Got news that one of my plays will be done at Brown University this summer. I’ll be in attendance, as the saying goes – hopefully to have much fun and answer zillions of questions. Questions are always good – as they help one to define things to oneself.
About a year ago, when I had gone to University Wisconsin Oshkosh, and had the privilige of getting to talk with students – on matters ranging from Drama through to political science. I came back, all fired up – having discovered how brilliant it felt to try to create the same passion that I have for writing, in others.
To this end I created a ‘In a Perfect World – Here is the Course that I would Try to Teach.’
I thought it might be interesting, and help to convey a glimpse of my approach to Theatre, and writing in general.
How would you respond to a course detailed as follows:
Learn How to Make Elephants Fall Out of Cupboards
I think theater ought to be theatrical … you know, shuffling the pack
in different ways so that it’s — there’s always some kind of ambush
involved in the experience. You’re being ambushed by an unexpected word,
or by an elephant falling out of the cupboard, whatever it is.
The overall objective is to help students create theatre that doesn’t suck.
“I can sum up none of my plays. I can describe none of them, except to say:
That is what happened. That is what they said. That is what they did.”
While looking at a few key playwrights work, mainly Pinter’s ‘The Birthday Party’,
Dennis Potter’s ‘Brimstone and Treacle” and ‘The Singing Detective” among others,
the primary focus is about constant writing, and constant ongoing discussion of
students work, in order to get students used to the ability to create imaginative
This course isn’t about ‘how to make the perfect one-act or three act play –
and it certainly isn’t about passively studying other playwrights or thematic
structures, in order to ‘duplicate’ their styles.
This is a course from the perspective of a non-academic working playwright,
who wants students to have the courage to find their own voice, get used to
creating their own theatrical worlds, inhabited by their own characters,
and tell their own unique stories along the way – and achieve creative satisfaction.
“A bad act done will fester and create in its own way. It’s not only goodness
that creates. Bad things create. They have their own yeast. ”
The course is about practical construction of genuinely interesting stories
for theatre, and interesting characters, and creating drama and conflict
and seeing how they play out.
This course does NOT work on the idea that ‘good work’ or ‘quality work’
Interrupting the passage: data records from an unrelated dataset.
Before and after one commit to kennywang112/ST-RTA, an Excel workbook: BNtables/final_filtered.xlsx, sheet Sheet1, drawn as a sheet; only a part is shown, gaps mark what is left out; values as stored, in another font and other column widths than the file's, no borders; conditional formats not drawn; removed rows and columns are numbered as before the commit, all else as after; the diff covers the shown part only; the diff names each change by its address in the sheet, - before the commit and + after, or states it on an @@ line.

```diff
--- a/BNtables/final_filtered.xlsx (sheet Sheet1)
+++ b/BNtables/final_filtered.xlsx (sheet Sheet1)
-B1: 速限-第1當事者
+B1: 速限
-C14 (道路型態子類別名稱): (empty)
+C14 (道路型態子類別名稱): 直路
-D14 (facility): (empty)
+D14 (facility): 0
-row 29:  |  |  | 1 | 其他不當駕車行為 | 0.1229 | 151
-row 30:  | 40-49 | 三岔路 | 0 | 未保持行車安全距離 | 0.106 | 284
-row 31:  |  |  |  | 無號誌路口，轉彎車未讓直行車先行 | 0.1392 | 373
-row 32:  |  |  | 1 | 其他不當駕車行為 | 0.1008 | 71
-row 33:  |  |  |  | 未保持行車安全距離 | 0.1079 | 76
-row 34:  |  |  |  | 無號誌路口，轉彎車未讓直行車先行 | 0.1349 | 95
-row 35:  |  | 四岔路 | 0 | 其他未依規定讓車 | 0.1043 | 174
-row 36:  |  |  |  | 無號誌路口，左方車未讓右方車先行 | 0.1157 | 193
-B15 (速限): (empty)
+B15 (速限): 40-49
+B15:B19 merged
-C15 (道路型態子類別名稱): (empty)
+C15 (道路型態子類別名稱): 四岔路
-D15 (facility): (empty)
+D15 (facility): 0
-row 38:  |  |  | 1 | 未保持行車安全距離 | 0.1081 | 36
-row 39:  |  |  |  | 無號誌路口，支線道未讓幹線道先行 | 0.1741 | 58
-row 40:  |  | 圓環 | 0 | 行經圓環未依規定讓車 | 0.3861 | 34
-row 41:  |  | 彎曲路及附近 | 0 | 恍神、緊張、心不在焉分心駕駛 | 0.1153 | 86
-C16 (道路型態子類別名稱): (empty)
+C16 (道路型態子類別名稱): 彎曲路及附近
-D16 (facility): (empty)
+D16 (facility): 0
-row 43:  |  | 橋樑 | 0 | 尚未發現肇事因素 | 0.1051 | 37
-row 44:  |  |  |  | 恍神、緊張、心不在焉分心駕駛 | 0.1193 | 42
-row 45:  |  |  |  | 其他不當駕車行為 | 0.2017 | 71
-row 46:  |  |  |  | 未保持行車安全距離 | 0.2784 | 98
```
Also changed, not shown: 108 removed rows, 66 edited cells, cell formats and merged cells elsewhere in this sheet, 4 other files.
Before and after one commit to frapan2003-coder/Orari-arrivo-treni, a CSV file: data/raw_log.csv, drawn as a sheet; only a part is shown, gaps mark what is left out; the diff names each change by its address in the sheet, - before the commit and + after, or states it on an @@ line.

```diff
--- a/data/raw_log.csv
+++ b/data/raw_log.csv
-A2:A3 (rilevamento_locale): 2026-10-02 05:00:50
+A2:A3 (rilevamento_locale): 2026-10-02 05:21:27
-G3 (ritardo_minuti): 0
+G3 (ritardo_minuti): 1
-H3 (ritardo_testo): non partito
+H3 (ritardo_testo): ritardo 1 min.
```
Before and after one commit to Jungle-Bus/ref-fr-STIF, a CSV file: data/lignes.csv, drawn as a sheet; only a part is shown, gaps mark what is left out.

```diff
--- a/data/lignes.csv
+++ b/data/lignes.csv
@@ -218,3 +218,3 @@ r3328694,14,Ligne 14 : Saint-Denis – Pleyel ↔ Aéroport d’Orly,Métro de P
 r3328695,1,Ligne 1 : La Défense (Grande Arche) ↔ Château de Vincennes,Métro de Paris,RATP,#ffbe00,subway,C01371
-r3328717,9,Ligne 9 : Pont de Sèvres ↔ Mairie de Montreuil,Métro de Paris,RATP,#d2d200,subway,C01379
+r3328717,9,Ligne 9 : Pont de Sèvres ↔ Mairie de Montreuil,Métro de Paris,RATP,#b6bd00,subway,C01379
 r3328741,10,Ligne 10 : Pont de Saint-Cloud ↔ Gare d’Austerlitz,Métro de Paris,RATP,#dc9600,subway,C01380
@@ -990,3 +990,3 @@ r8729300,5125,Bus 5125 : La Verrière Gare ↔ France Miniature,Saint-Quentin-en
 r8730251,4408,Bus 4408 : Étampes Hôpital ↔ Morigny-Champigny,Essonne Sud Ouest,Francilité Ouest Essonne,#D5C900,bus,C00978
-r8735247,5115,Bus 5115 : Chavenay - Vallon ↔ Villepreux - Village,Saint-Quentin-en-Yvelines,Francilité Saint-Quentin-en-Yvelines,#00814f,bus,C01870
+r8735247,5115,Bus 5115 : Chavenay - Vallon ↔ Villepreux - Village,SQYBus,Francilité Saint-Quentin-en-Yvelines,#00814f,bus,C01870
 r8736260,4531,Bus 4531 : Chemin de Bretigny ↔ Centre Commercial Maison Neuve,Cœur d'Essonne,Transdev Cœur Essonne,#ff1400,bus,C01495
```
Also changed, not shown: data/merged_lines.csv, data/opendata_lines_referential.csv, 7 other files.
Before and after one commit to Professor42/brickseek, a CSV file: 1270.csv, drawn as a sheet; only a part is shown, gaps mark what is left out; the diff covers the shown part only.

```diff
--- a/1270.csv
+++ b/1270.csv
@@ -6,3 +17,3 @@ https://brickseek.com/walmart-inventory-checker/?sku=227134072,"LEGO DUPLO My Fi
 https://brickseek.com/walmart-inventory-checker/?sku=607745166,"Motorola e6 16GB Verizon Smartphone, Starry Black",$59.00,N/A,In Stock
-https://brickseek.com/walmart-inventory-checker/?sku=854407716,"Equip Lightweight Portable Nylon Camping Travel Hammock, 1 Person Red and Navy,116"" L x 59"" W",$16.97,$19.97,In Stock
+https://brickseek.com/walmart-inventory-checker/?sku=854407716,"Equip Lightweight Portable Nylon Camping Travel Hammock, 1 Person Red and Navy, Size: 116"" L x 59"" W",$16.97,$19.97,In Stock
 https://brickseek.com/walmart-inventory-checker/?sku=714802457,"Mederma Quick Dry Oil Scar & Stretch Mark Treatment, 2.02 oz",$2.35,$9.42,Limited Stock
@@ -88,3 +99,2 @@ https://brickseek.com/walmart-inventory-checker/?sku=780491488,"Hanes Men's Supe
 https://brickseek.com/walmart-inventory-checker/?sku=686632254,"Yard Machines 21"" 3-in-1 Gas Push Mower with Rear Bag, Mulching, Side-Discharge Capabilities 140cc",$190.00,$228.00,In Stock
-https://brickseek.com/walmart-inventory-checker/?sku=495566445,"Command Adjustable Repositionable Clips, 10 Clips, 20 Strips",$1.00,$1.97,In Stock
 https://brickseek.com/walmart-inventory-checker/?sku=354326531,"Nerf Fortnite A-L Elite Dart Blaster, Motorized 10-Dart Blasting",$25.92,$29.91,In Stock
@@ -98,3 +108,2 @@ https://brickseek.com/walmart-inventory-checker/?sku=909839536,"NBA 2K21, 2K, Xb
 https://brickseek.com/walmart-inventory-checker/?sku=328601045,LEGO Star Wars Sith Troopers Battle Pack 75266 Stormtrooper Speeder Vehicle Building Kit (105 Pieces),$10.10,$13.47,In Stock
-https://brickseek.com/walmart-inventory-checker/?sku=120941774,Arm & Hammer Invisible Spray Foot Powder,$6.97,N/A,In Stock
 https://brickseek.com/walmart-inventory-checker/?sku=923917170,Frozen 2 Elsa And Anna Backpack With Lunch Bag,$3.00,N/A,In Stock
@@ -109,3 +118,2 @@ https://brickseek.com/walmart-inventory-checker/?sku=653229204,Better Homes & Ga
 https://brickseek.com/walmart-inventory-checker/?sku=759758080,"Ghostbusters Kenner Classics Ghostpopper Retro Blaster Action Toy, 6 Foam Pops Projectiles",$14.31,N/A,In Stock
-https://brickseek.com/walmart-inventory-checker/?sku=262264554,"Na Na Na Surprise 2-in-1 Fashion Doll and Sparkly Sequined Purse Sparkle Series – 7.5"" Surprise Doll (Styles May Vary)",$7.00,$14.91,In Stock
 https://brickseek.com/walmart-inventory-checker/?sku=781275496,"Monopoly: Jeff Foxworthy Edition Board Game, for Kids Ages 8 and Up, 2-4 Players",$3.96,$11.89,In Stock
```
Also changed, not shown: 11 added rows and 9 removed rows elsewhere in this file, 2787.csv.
means teaching how to create material that must be geared towards
commercial success, or be acceptable to corporate entertainment industries.
“You have to assert something about yourself in order to be yourself.”
Theatre is an art form, a creative craft. Therefore, what matters to me,
is the strength of the unique vision of the individual student, combined
with their increasing ability to create and sustain interesting theatrical stories.
And while there are courses which will teach students the techniques to
automatically churn out generic script material that don’t push boundaries
in any real way – this course isn’t one of them.
As I believe that good Theatrical stories should be indistinguishable from
the dialog and storylines of high (and sometimes low) quality Film, there
will also be continual showings and discussion of a wide range of world cinema –
examining the storylines and unpredictable conceptual approaches of many
of the rarely seen cutting edge ‘genre-blurring’ films from parts of Asia
– as well as European cinema, past and present.
In addition, as British playwright Dennis Potter chose to write primarily for television,
there will be a number of his works shown and discussed, in order to demonstrate
what is conceptually possible for the potential playwright, to create, within the
borders and constrictions of mainstream media.
As this is not a passive course, a constant requirement for students, will be to
produce a minimum of two pages of a dialog scene for each class – on a theme that
will be provided, as well as a weekly requirement to produce a 5 page script,
as well as a monthly 10 page ‘play’.
This may appear excessive, but the object is to train students into ‘doing the work’
and teaching them the personal discipline of putting words on paper.
Every student submission, both short and long, will be reviewed and comments given,
and the most interesting work, will be acted out – in order to get students
trained into the differences between their own internal voice, when creating
dialog, and the voices of others, when speaking their words
– and that’s as far as I got. Naturally, this was interrupted by my urge to get writing.
Which I did.
In the last year – to give an idea of how my approach works – and keep in mind that I
consider this to be woefully insufficient, I’ve written:
3 full length plays, 2 ten minute plays, and an 800 page novel.
I hope to do better in 2009.